Extended heat favored the formation of male blossoms on cucumbers, squash and pumpkins at the expense of female blossoms, without which no little fruits are formed. When temperatures finally moderated, female blossom production resumed.
The ripening of green tomatoes was slowed in midseason’s heat. Ripening is a plant cell process, and plants shut down such processes in extreme heat as an energy saving mechanism.
Pollen is easily injured when temperatures soar, and pollinating bees are less active.
Crops that prefer cool temperatures quickly fizzled in the early summer heat, such as lettuce, spinach, peas and radish.
Heat causes many vegetables to become bitter. Luckily cool fall weather helped crops like carrots become sweeter with increased sugar buildup.
Flowers and shrubs
Blossoms didn’t last long on perennials. They opened quickly and faded rapidly.
Geraniums, which prefer cool weather, sulked in the season’s heat, and didn’t begin decent growth until temperatures cooled in late summer.

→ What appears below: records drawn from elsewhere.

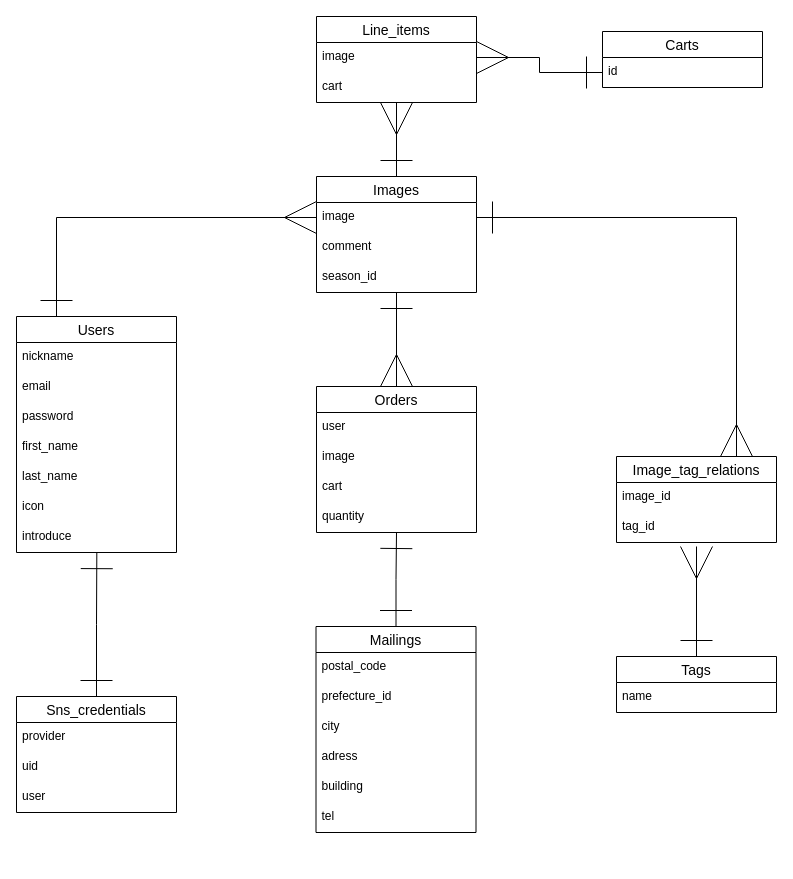
Before: imagecal.dio in phy-homa/imagecal, a draw.io diagram. Source tidied: cells renumbered, new cells numbered last; positions are measured from the earlier drawing's top-left corner, leaving out a move shared by most shapes. Both pictures are drawn from the tidied source at 100%, with x=0, y=0 at pixel (16, 16).
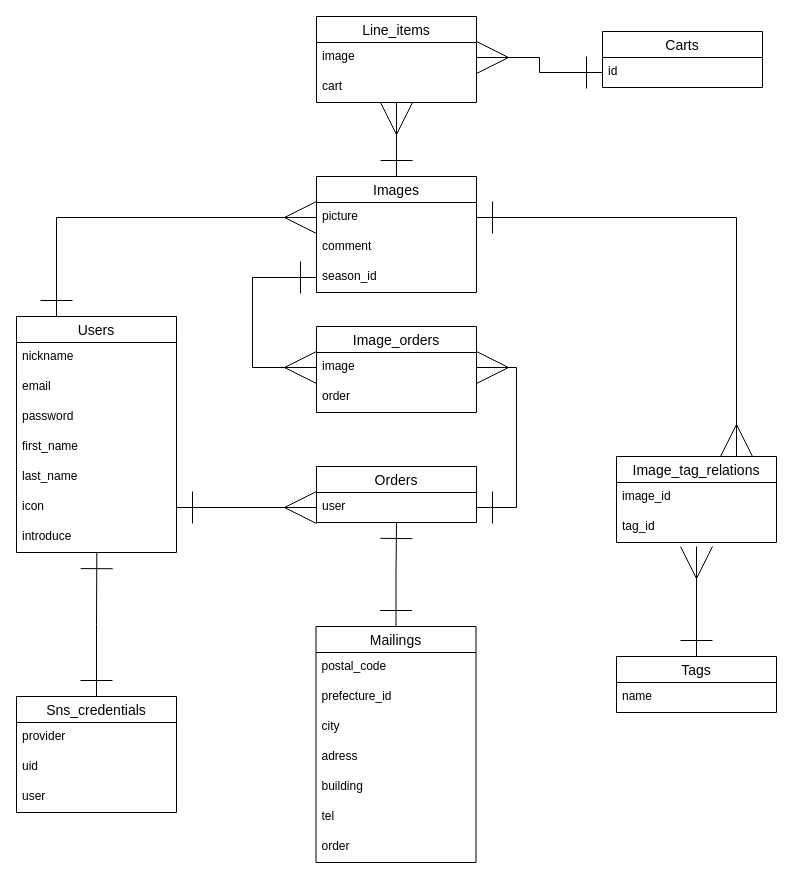
The same diagram, later.

The change refers to these unchanged cells:
```xml
<mxCell id="8" value="icon" style="text;strokeColor=none;fillColor=none;spacingLeft=4;spacingRight=4;overflow=hidden;points=[[0,0.5],[1,0.5]];portConstraint=eastwest;fontSize=12;" parent="2" vertex="1">
  <mxGeometry y="176" width="160" height="30" as="geometry" />
</mxCell>
<mxCell id="11" value="Images" style="swimlane;fontStyle=0;horizontal=1;startSize=26;align=center;fontSize=14;" parent="1" vertex="1">
  <mxGeometry x="300" y="160" width="160" height="116" as="geometry" />
</mxCell>
<mxCell id="14" value="season_id" style="text;strokeColor=none;fillColor=none;spacingLeft=4;spacingRight=4;overflow=hidden;points=[[0,0.5],[1,0.5]];portConstraint=eastwest;fontSize=12;" parent="11" vertex="1">
  <mxGeometry y="86" width="160" height="30" as="geometry" />
</mxCell>
<mxCell id="17" value="user" style="text;strokeColor=none;fillColor=none;spacingLeft=4;spacingRight=4;overflow=hidden;points=[[0,0.5],[1,0.5]];portConstraint=eastwest;fontSize=12;" parent="16" vertex="1">
  <mxGeometry y="26" width="160" height="30" as="geometry" />
</mxCell>
```

Change to the diagram source:
```diff
@@
-    <mxCell id="12" value="image" style="text;strokeColor=none;fillColor=none;spacingLeft=4;spacingRight=4;overflow=hidden;points=[[0,0.5],[1,0.5]];portConstraint=eastwest;fontSize=12;" parent="11" vertex="1">
+    <mxCell id="12" value="picture" style="text;strokeColor=none;fillColor=none;spacingLeft=4;spacingRight=4;overflow=hidden;points=[[0,0.5],[1,0.5]];portConstraint=eastwest;fontSize=12;" parent="11" vertex="1">
       <mxGeometry y="26" width="160" height="30" as="geometry" />
     </mxCell>
@@
-    <mxCell id="15" style="edgeStyle=orthogonalEdgeStyle;rounded=0;jettySize=auto;html=1;entryX=0.5;entryY=1;entryDx=0;entryDy=0;startArrow=ERmany;startFill=0;endArrow=ERone;endFill=0;startSize=30;endSize=30;" parent="1" edge="1" source="16" target="11">
-      <mxGeometry relative="1" as="geometry" />
-    </mxCell>
     <mxCell id="16" value="Orders" style="swimlane;fontStyle=0;horizontal=1;startSize=26;align=center;fontSize=14;" parent="1" vertex="1">
-      <mxGeometry x="300" y="370" width="160" height="146" as="geometry" />
+      <mxGeometry x="300" y="450" width="160" height="56" as="geometry" />
     </mxCell>
@@
-    <mxCell id="18" value="image" style="text;strokeColor=none;fillColor=none;spacingLeft=4;spacingRight=4;overflow=hidden;points=[[0,0.5],[1,0.5]];portConstraint=eastwest;fontSize=12;" parent="16" vertex="1">
-      <mxGeometry y="56" width="160" height="30" as="geometry" />
-    </mxCell>
-    <mxCell id="19" value="cart&#10;" style="text;strokeColor=none;fillColor=none;spacingLeft=4;spacingRight=4;overflow=hidden;fontSize=12;" parent="16" vertex="1">
-      <mxGeometry y="86" width="160" height="30" as="geometry" />
-    </mxCell>
-    <mxCell id="20" value="quantity" style="text;strokeColor=none;fillColor=none;spacingLeft=4;spacingRight=4;overflow=hidden;fontSize=12;" parent="16" vertex="1">
-      <mxGeometry y="116" width="160" height="30" as="geometry" />
-    </mxCell>
@@
     <mxCell id="22" value="Mailings" style="swimlane;fontStyle=0;horizontal=1;startSize=26;align=center;fontSize=14;" parent="1" vertex="1">
-      <mxGeometry x="299.5" y="610" width="160" height="206" as="geometry" />
+      <mxGeometry x="299.5" y="610" width="160" height="236" as="geometry" />
     </mxCell>
@@
+    <mxCell id="48" value="order" style="text;strokeColor=none;fillColor=none;spacingLeft=4;spacingRight=4;overflow=hidden;fontSize=12;" parent="22" vertex="1">
+      <mxGeometry y="206" width="160" height="30" as="geometry" />
+    </mxCell>
@@
+    <mxCell id="49" style="edgeStyle=orthogonalEdgeStyle;rounded=0;jettySize=auto;html=1;exitX=1;exitY=0.5;exitDx=0;exitDy=0;startArrow=ERone;startFill=0;endSize=30;startSize=30;endArrow=ERmany;endFill=0;" parent="1" edge="1" source="8" target="17">
+      <mxGeometry relative="1" as="geometry" />
+    </mxCell>
+    <mxCell id="50" value="Image_orders" style="swimlane;fontStyle=0;horizontal=1;startSize=26;align=center;fontSize=14;" parent="1" vertex="1">
+      <mxGeometry x="300" y="310" width="160" height="86" as="geometry" />
+    </mxCell>
+    <mxCell id="18" value="image" style="text;strokeColor=none;fillColor=none;spacingLeft=4;spacingRight=4;overflow=hidden;points=[[0,0.5],[1,0.5]];portConstraint=eastwest;fontSize=12;" parent="50" vertex="1">
+      <mxGeometry y="26" width="160" height="30" as="geometry" />
+    </mxCell>
+    <mxCell id="51" value="order" style="text;strokeColor=none;fillColor=none;spacingLeft=4;spacingRight=4;overflow=hidden;fontSize=12;" parent="50" vertex="1">
+      <mxGeometry y="56" width="160" height="30" as="geometry" />
+    </mxCell>
+    <mxCell id="52" style="edgeStyle=orthogonalEdgeStyle;rounded=0;jettySize=auto;html=1;exitX=0;exitY=0.5;exitDx=0;exitDy=0;entryX=0;entryY=0.5;entryDx=0;entryDy=0;startArrow=ERone;startFill=0;endArrow=ERmany;endFill=0;startSize=30;endSize=30;" parent="1" edge="1" source="14" target="18">
+      <mxGeometry relative="1" as="geometry">
+        <Array as="points">
+          <mxPoint x="236" y="261" />
+          <mxPoint x="236" y="351" />
+        </Array>
+      </mxGeometry>
+    </mxCell>
+    <mxCell id="53" style="edgeStyle=orthogonalEdgeStyle;rounded=0;jettySize=auto;html=1;exitX=1;exitY=0.5;exitDx=0;exitDy=0;entryX=1;entryY=0.5;entryDx=0;entryDy=0;startArrow=ERmany;startFill=0;endArrow=ERone;endFill=0;startSize=30;endSize=30;" parent="1" edge="1" source="18" target="17">
+      <mxGeometry relative="1" as="geometry" />
+    </mxCell>
```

Shrubs that prefer cool, moist conditions languished. Many hydrangeas developed yellowed leaves and flower color that was less clear or vivid, becoming muddier because of heat.
The width of an annual growth ring within a tree trunk is an indication of how well a tree grew during the season. When a tree is cut down, the rings show a historical record of each year’s growth. Eventually, when current trees are felled, someone will likely point out the very narrow growth ring that indicates the drought of 2021.
Don Kinzler, a lifelong gardener, is the horticulturist with North Dakota State University Extension for Cass County. Readers can reach him at firstname.lastname@example.org.